“Move Afghan Sikhs and Hindus to a safe zone outside of Afghanistan, where further refugee screening eligibility can be conducted,” they said.
The letter, which is signed by 19 groups, including some Jewish, Christian and Muslim groups, requests “immediate intervention” on behalf of the Hindus and Sikhs whom, it says, “are facing a horrific choice between exodus and extinction.”
Rajdeep Jolly, one of the American attorneys who wrote the letter, said the request was in line with current U.S. law.
“We’re not asking for something that is impossible for the U.S. to do. They have the legal authority under existing refugee law to fast track Afghan Sikhs and Hindus for refugee protection. They just need the political will.”
He added that Sikh activists in Canada and some European countries were also pushing their governments for similar measures.
Sikh activists worry that the impending withdrawal of U.S. and NATO forces from Afghanistan, as promised in a deal signed between the U.S. and Taliban earlier this year, will leave the small indigenous communities even more vulnerable.
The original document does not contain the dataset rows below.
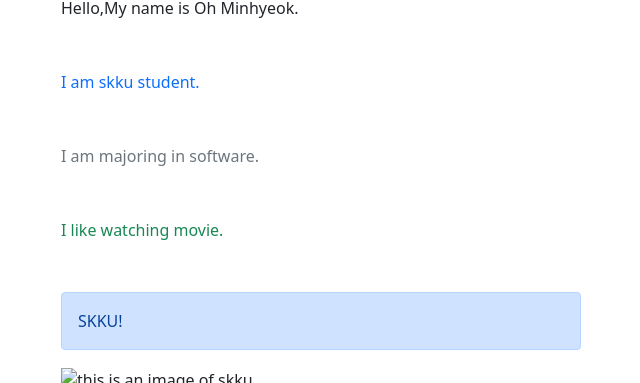
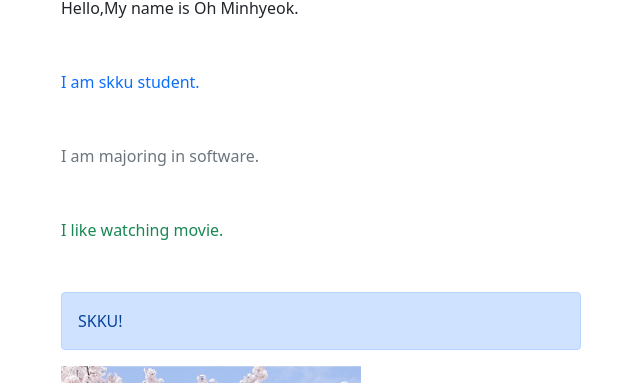
Before and after one commit to ohoh0149/-----------2, a plain HTML site: page index.html in a window 1280 px wide. Shown: the part 160-543 px from the top of the page, without its empty margins (319-959 px from the left). Drawn offline with nearby package versions, Linux system fonts and the light colour scheme.

Commit message:
Update index.html

```diff
--- a/index.html
+++ b/index.html
@@ -24,7 +24,7 @@
         <div class="alert alert-primary" role="alert">
             SKKU!
           </div>
-        <img src="skku.png"alt="this is an image of skku."width="300" />
+        <img src="photo.png"alt="this is an image of skku."width="300" />
         <h2 class="mylink">Useful Links</h2>
         <ul>
             <li>
```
“It’s a moral imperative for the U.S. and the international community to evacuate them to safety before additional lives are lost,” Jolly said.